--- Work request ---
Please retype all of the entries that follow, leaving the images out.

--- Provided data ---
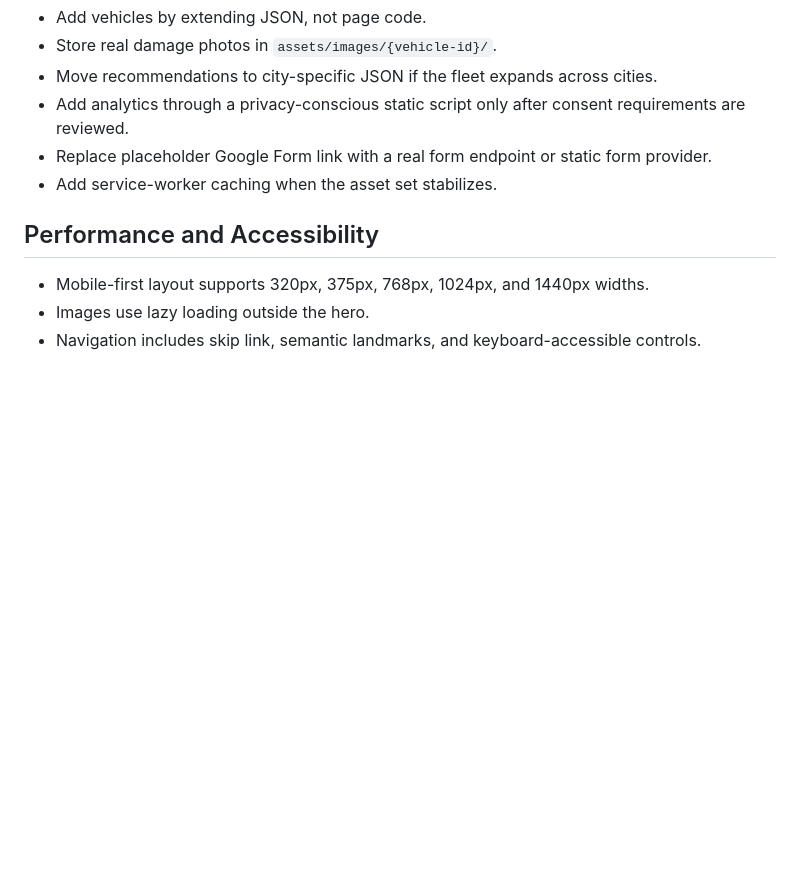
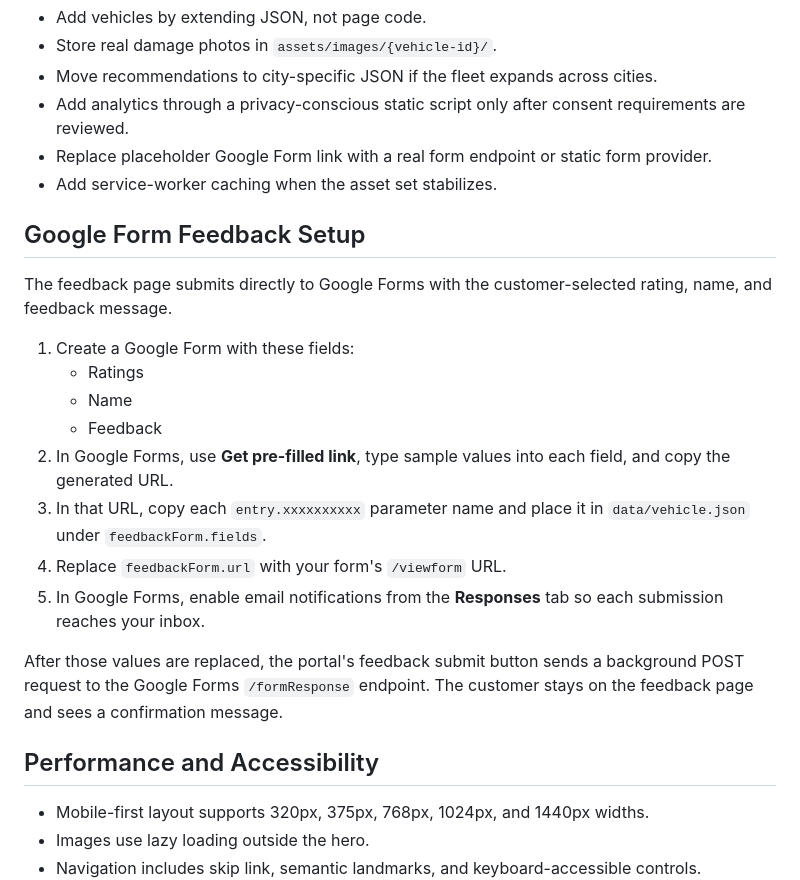
Before and after one commit to surajroul19/zoomCar, a Markdown page: README.md, the part around the change. Rendered like a GitHub page; blank space fills up the shorter version.

```diff
--- a/README.md
+++ b/README.md
@@ -139,6 +139,21 @@ Recommended process:
 - Replace placeholder Google Form link with a real form endpoint or static form provider.
 - Add service-worker caching when the asset set stabilizes.
 
+## Google Form Feedback Setup
+
+The feedback page submits directly to Google Forms with the customer-selected rating, name, and feedback message.
+
+1. Create a Google Form with these fields:
+   - Ratings
+   - Name
+   - Feedback
+2. In Google Forms, use **Get pre-filled link**, type sample values into each field, and copy the generated URL.
+3. In that URL, copy each `entry.xxxxxxxxxx` parameter name and place it in `data/vehicle.json` under `feedbackForm.fields`.
+4. Replace `feedbackForm.url` with your form's `/viewform` URL.
+5. In Google Forms, enable email notifications from the **Responses** tab so each submission reaches your inbox.
+
+After those values are replaced, the portal's feedback submit button sends a background POST request to the Google Forms `/formResponse` endpoint. The customer stays on the feedback page and sees a confirmation message.
+
 ## Performance and Accessibility
 
 - Mobile-first layout supports 320px, 375px, 768px, 1024px, and 1440px widths.
```
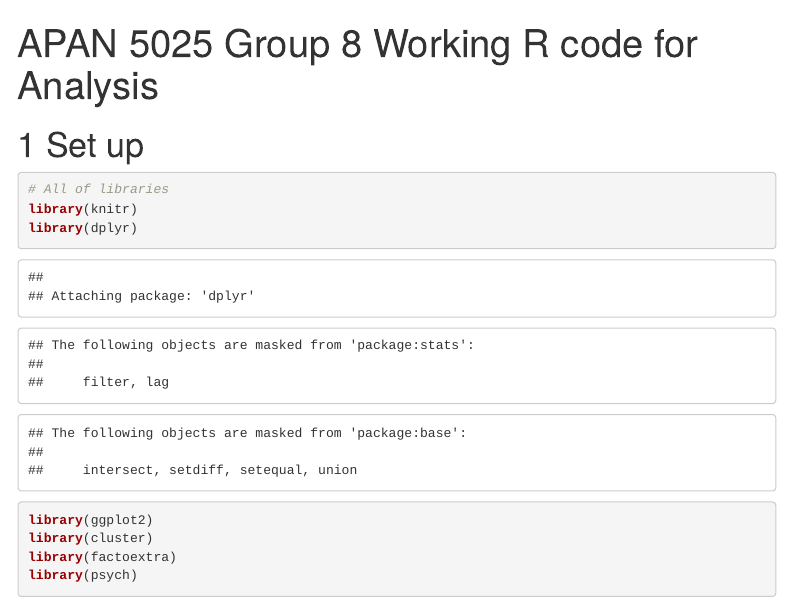
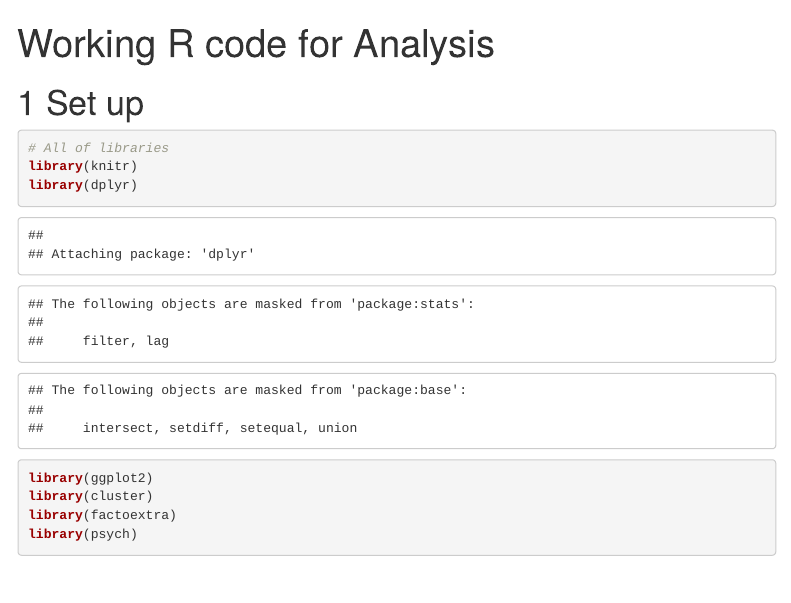
Before and after one commit to haeuny677/Amazon_Spatial_Resequencing, an R Markdown document (Woking R Code for Analysis-1.Rmd): the page in a window 1100 px wide, from its top. Rendered offline with R 4.5, knitr and Pandoc, with nearby package versions; some code elsewhere in the file could not run offline; menus at the side of the page are left out.

Commit message:
Update and rename Group 8 Woking R Code for Analysis-1.Rmd to Woking R Code for Analysis-1.Rmd

```diff
--- a/Group 8 Woking R Code for Analysis-1.Rmd
+++ b/Woking R Code for Analysis-1.Rmd
@@ -1,5 +1,5 @@
 ---
-title: "APAN 5025 Group 8 Working R code for Analysis"
+title: "Working R code for Analysis"
 output:
   html_document:
     toc: true
```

--- Answer section ---
Before and after one commit to surajroul19/zoomCar, a Markdown page: README.md, the part around the change. Rendered like a GitHub page; blank space fills up the shorter version.

```diff
--- a/README.md
+++ b/README.md
@@ -139,6 +139,21 @@ Recommended process:
 - Replace placeholder Google Form link with a real form endpoint or static form provider.
 - Add service-worker caching when the asset set stabilizes.
 
+## Google Form Feedback Setup
+
+The feedback page submits directly to Google Forms with the customer-selected rating, name, and feedback message.
+
+1. Create a Google Form with these fields:
+   - Ratings
+   - Name
+   - Feedback
+2. In Google Forms, use **Get pre-filled link**, type sample values into each field, and copy the generated URL.
+3. In that URL, copy each `entry.xxxxxxxxxx` parameter name and place it in `data/vehicle.json` under `feedbackForm.fields`.
+4. Replace `feedbackForm.url` with your form's `/viewform` URL.
+5. In Google Forms, enable email notifications from the **Responses** tab so each submission reaches your inbox.
+
+After those values are replaced, the portal's feedback submit button sends a background POST request to the Google Forms `/formResponse` endpoint. The customer stays on the feedback page and sees a confirmation message.
+
 ## Performance and Accessibility
 
 - Mobile-first layout supports 320px, 375px, 768px, 1024px, and 1440px widths.
```
Before and after one commit to haeuny677/Amazon_Spatial_Resequencing, an R Markdown document (Woking R Code for Analysis-1.Rmd): the page in a window 1100 px wide, from its top. Rendered offline with R 4.5, knitr and Pandoc, with nearby package versions; some code elsewhere in the file could not run offline; menus at the side of the page are left out.

Commit message:
Update and rename Group 8 Woking R Code for Analysis-1.Rmd to Woking R Code for Analysis-1.Rmd

```diff
--- a/Group 8 Woking R Code for Analysis-1.Rmd
+++ b/Woking R Code for Analysis-1.Rmd
@@ -1,5 +1,5 @@
 ---
-title: "APAN 5025 Group 8 Working R code for Analysis"
+title: "Working R code for Analysis"
 output:
   html_document:
     toc: true
```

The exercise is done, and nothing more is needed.